* **Instructions for the task**: The task calls for each line of the records below in which the word "aynı" appears.

* **Information provided**:

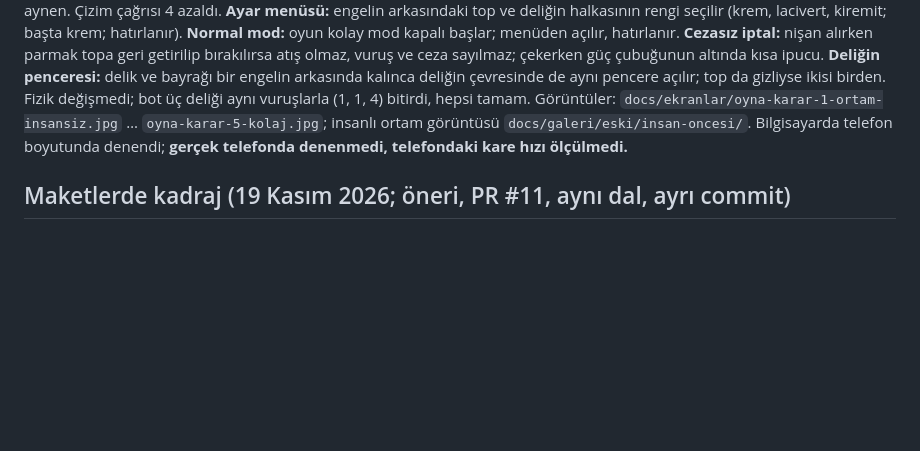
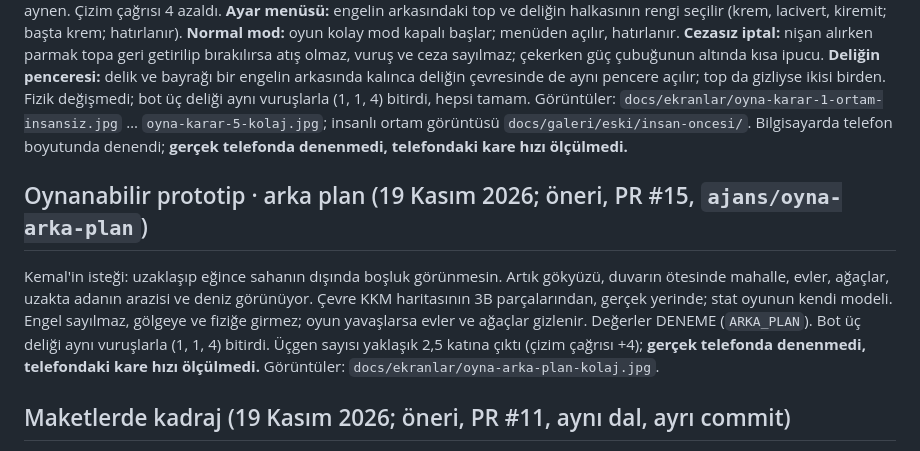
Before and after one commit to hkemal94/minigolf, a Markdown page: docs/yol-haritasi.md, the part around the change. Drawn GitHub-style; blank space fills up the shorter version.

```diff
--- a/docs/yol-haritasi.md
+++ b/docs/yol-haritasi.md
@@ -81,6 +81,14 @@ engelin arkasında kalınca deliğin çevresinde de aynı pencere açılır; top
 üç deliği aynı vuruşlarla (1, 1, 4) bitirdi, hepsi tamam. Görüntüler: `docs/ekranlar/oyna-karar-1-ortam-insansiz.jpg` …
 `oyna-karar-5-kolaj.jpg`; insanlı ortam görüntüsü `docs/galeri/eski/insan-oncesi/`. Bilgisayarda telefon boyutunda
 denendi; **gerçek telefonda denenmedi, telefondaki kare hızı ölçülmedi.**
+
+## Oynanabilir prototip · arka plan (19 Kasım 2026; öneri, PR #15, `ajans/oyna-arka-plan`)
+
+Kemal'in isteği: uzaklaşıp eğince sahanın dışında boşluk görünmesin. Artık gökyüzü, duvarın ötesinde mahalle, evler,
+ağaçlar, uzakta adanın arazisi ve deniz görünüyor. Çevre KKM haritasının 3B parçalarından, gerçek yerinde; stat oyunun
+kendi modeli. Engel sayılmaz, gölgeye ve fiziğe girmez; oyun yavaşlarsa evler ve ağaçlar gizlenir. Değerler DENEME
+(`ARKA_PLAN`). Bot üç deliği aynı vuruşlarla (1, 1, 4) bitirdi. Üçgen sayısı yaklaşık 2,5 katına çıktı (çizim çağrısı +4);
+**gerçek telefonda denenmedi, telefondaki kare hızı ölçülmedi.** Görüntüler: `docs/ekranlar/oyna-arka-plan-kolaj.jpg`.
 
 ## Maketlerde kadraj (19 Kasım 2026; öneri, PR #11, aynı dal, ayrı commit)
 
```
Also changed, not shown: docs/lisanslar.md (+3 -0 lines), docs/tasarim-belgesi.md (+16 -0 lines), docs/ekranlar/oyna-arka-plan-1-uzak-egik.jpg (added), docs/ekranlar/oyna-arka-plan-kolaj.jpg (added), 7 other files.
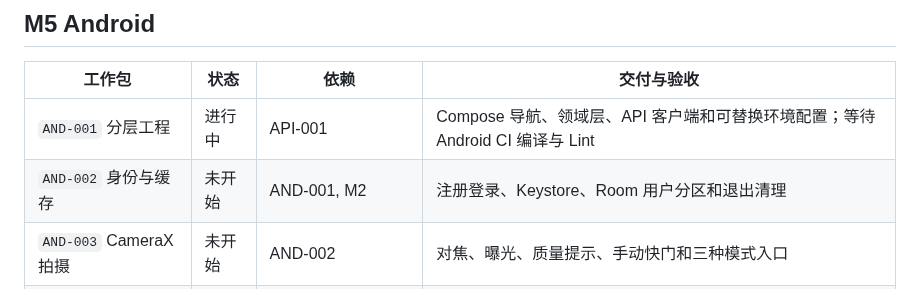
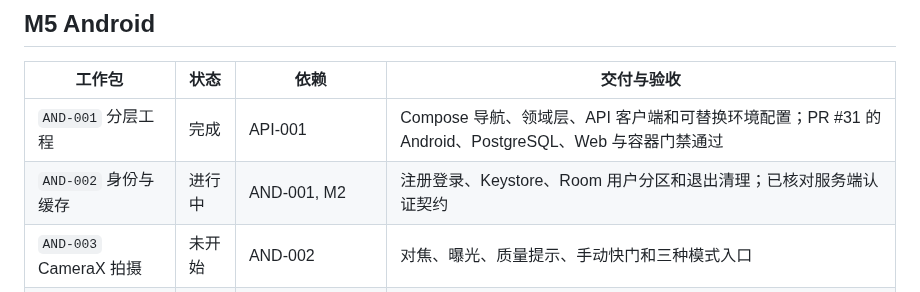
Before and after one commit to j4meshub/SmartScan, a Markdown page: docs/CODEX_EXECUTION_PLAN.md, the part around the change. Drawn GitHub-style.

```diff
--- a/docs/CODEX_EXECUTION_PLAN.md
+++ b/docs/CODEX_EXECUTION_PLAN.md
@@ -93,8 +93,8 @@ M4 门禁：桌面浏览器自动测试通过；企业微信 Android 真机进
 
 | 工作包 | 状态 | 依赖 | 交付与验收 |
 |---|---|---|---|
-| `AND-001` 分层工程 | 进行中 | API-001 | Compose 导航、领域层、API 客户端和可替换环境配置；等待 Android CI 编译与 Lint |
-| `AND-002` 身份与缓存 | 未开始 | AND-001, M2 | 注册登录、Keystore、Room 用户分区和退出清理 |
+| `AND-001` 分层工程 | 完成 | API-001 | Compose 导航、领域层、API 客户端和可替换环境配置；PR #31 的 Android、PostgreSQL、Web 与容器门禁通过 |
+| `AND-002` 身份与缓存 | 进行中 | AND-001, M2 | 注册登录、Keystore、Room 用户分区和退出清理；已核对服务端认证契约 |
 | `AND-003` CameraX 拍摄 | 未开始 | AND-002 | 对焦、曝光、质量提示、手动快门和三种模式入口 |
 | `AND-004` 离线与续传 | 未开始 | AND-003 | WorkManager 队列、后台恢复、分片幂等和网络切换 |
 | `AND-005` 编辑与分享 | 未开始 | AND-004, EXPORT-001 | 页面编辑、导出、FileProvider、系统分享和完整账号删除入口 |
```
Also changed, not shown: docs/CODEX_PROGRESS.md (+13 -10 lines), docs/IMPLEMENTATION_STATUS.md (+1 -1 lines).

==

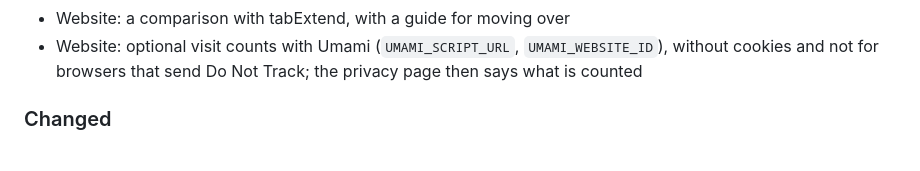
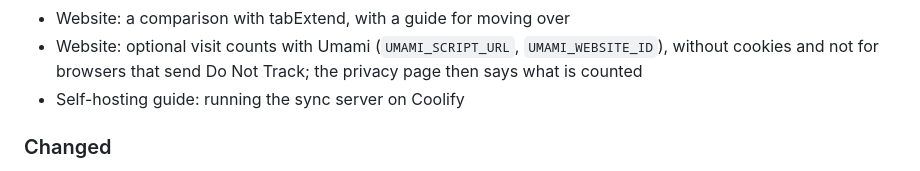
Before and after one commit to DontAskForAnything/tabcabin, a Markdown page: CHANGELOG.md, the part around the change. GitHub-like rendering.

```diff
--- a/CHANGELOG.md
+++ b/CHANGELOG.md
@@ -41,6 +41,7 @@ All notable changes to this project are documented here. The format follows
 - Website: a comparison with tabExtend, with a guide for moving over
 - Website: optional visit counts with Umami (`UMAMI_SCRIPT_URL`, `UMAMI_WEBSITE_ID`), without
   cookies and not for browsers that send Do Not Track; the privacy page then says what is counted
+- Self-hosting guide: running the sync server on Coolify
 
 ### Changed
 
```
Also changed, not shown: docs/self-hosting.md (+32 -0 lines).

* **Answer to this problem**:
@@ -81,6 +81,14 @@ engelin arkasında kalınca deliğin çevresinde de aynı pencere açılır; top
 üç deliği aynı vuruşlarla (1, 1, 4) bitirdi, hepsi tamam. Görüntüler: `docs/ekranlar/oyna-karar-1-ortam-insansiz.jpg` …
+(`ARKA_PLAN`). Bot üç deliği aynı vuruşlarla (1, 1, 4) bitirdi. Üçgen sayısı yaklaşık 2,5 katına çıktı (çizim çağrısı +4);
 ## Maketlerde kadraj (19 Kasım 2026; öneri, PR #11, aynı dal, ayrı commit)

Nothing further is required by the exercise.